--- Materials provided Enclosed Below ---

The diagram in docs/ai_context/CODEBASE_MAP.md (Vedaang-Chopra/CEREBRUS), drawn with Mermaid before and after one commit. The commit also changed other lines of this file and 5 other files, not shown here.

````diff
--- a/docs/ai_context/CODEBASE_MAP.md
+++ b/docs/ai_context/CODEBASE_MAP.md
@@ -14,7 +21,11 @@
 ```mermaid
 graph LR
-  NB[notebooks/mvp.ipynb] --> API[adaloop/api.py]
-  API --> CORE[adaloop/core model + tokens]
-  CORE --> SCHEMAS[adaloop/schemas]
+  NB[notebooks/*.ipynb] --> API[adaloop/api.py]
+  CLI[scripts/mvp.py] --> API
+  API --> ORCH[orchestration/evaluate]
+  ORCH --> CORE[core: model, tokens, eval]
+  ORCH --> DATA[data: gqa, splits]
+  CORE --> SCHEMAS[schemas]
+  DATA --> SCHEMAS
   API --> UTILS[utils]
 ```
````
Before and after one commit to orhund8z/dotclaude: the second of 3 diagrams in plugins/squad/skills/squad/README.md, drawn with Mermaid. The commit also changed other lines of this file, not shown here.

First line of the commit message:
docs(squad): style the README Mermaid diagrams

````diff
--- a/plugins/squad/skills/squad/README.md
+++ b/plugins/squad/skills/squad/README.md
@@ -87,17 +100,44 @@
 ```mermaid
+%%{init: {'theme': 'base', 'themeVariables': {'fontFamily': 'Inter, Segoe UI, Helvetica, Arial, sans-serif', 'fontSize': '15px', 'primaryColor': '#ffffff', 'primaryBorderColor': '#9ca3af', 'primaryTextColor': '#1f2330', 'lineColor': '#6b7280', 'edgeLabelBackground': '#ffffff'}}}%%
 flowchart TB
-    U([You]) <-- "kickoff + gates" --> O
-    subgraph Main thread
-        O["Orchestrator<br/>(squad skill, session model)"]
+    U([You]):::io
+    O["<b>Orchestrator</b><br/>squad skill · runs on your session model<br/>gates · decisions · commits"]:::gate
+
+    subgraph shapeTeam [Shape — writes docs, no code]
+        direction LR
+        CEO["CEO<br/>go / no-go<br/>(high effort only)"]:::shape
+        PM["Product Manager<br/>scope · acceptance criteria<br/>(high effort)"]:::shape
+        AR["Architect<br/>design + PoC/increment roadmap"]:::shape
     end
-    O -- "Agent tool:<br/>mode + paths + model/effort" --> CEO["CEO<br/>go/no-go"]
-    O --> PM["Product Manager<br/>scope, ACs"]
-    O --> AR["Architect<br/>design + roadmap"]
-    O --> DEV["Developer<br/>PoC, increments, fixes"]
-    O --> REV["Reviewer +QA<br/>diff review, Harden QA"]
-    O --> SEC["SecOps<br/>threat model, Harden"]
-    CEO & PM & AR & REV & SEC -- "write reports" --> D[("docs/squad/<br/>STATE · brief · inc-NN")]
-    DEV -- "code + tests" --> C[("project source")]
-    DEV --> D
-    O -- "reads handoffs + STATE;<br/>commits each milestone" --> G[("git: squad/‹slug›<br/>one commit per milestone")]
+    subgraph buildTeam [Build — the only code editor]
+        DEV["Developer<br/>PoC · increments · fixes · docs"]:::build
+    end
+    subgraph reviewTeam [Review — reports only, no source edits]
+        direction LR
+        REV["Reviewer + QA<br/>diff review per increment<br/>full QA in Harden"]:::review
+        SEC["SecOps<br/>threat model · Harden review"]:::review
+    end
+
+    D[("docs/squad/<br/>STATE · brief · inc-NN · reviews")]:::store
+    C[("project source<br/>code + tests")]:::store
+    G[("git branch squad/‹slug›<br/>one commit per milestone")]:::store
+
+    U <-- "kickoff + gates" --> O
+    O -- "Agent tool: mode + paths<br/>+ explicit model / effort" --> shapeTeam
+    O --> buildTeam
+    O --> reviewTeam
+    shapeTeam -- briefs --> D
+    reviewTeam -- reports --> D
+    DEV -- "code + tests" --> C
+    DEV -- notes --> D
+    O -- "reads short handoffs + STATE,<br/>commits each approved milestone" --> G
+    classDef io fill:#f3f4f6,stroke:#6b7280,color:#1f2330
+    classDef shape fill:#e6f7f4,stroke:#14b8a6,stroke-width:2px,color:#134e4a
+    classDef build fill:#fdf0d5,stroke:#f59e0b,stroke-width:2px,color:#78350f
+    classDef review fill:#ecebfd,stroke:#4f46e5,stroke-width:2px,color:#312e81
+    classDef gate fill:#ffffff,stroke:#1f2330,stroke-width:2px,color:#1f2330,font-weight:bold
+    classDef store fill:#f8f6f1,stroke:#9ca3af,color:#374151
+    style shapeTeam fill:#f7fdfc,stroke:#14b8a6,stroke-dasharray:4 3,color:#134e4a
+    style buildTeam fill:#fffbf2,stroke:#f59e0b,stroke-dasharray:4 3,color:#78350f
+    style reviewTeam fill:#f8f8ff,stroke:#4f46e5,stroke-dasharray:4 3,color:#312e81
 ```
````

--- End of Enclosed Materials provided ---

Could you copy every record above exactly as it stands?

The diagram in docs/ai_context/CODEBASE_MAP.md (Vedaang-Chopra/CEREBRUS), drawn with Mermaid before and after one commit. The commit also changed other lines of this file and 5 other files, not shown here.

````diff
--- a/docs/ai_context/CODEBASE_MAP.md
+++ b/docs/ai_context/CODEBASE_MAP.md
@@ -14,7 +21,11 @@
 ```mermaid
 graph LR
-  NB[notebooks/mvp.ipynb] --> API[adaloop/api.py]
-  API --> CORE[adaloop/core model + tokens]
-  CORE --> SCHEMAS[adaloop/schemas]
+  NB[notebooks/*.ipynb] --> API[adaloop/api.py]
+  CLI[scripts/mvp.py] --> API
+  API --> ORCH[orchestration/evaluate]
+  ORCH --> CORE[core: model, tokens, eval]
+  ORCH --> DATA[data: gqa, splits]
+  CORE --> SCHEMAS[schemas]
+  DATA --> SCHEMAS
   API --> UTILS[utils]
 ```
````
Before and after one commit to orhund8z/dotclaude: the second of 3 diagrams in plugins/squad/skills/squad/README.md, drawn with Mermaid. The commit also changed other lines of this file, not shown here.

First line of the commit message:
docs(squad): style the README Mermaid diagrams

````diff
--- a/plugins/squad/skills/squad/README.md
+++ b/plugins/squad/skills/squad/README.md
@@ -87,17 +100,44 @@
 ```mermaid
+%%{init: {'theme': 'base', 'themeVariables': {'fontFamily': 'Inter, Segoe UI, Helvetica, Arial, sans-serif', 'fontSize': '15px', 'primaryColor': '#ffffff', 'primaryBorderColor': '#9ca3af', 'primaryTextColor': '#1f2330', 'lineColor': '#6b7280', 'edgeLabelBackground': '#ffffff'}}}%%
 flowchart TB
-    U([You]) <-- "kickoff + gates" --> O
-    subgraph Main thread
-        O["Orchestrator<br/>(squad skill, session model)"]
+    U([You]):::io
+    O["<b>Orchestrator</b><br/>squad skill · runs on your session model<br/>gates · decisions · commits"]:::gate
+
+    subgraph shapeTeam [Shape — writes docs, no code]
+        direction LR
+        CEO["CEO<br/>go / no-go<br/>(high effort only)"]:::shape
+        PM["Product Manager<br/>scope · acceptance criteria<br/>(high effort)"]:::shape
+        AR["Architect<br/>design + PoC/increment roadmap"]:::shape
     end
-    O -- "Agent tool:<br/>mode + paths + model/effort" --> CEO["CEO<br/>go/no-go"]
-    O --> PM["Product Manager<br/>scope, ACs"]
-    O --> AR["Architect<br/>design + roadmap"]
-    O --> DEV["Developer<br/>PoC, increments, fixes"]
-    O --> REV["Reviewer +QA<br/>diff review, Harden QA"]
-    O --> SEC["SecOps<br/>threat model, Harden"]
-    CEO & PM & AR & REV & SEC -- "write reports" --> D[("docs/squad/<br/>STATE · brief · inc-NN")]
-    DEV -- "code + tests" --> C[("project source")]
-    DEV --> D
-    O -- "reads handoffs + STATE;<br/>commits each milestone" --> G[("git: squad/‹slug›<br/>one commit per milestone")]
+    subgraph buildTeam [Build — the only code editor]
+        DEV["Developer<br/>PoC · increments · fixes · docs"]:::build
+    end
+    subgraph reviewTeam [Review — reports only, no source edits]
+        direction LR
+        REV["Reviewer + QA<br/>diff review per increment<br/>full QA in Harden"]:::review
+        SEC["SecOps<br/>threat model · Harden review"]:::review
+    end
+
+    D[("docs/squad/<br/>STATE · brief · inc-NN · reviews")]:::store
+    C[("project source<br/>code + tests")]:::store
+    G[("git branch squad/‹slug›<br/>one commit per milestone")]:::store
+
+    U <-- "kickoff + gates" --> O
+    O -- "Agent tool: mode + paths<br/>+ explicit model / effort" --> shapeTeam
+    O --> buildTeam
+    O --> reviewTeam
+    shapeTeam -- briefs --> D
+    reviewTeam -- reports --> D
+    DEV -- "code + tests" --> C
+    DEV -- notes --> D
+    O -- "reads short handoffs + STATE,<br/>commits each approved milestone" --> G
+    classDef io fill:#f3f4f6,stroke:#6b7280,color:#1f2330
+    classDef shape fill:#e6f7f4,stroke:#14b8a6,stroke-width:2px,color:#134e4a
+    classDef build fill:#fdf0d5,stroke:#f59e0b,stroke-width:2px,color:#78350f
+    classDef review fill:#ecebfd,stroke:#4f46e5,stroke-width:2px,color:#312e81
+    classDef gate fill:#ffffff,stroke:#1f2330,stroke-width:2px,color:#1f2330,font-weight:bold
+    classDef store fill:#f8f6f1,stroke:#9ca3af,color:#374151
+    style shapeTeam fill:#f7fdfc,stroke:#14b8a6,stroke-dasharray:4 3,color:#134e4a
+    style buildTeam fill:#fffbf2,stroke:#f59e0b,stroke-dasharray:4 3,color:#78350f
+    style reviewTeam fill:#f8f8ff,stroke:#4f46e5,stroke-dasharray:4 3,color:#312e81
 ```
````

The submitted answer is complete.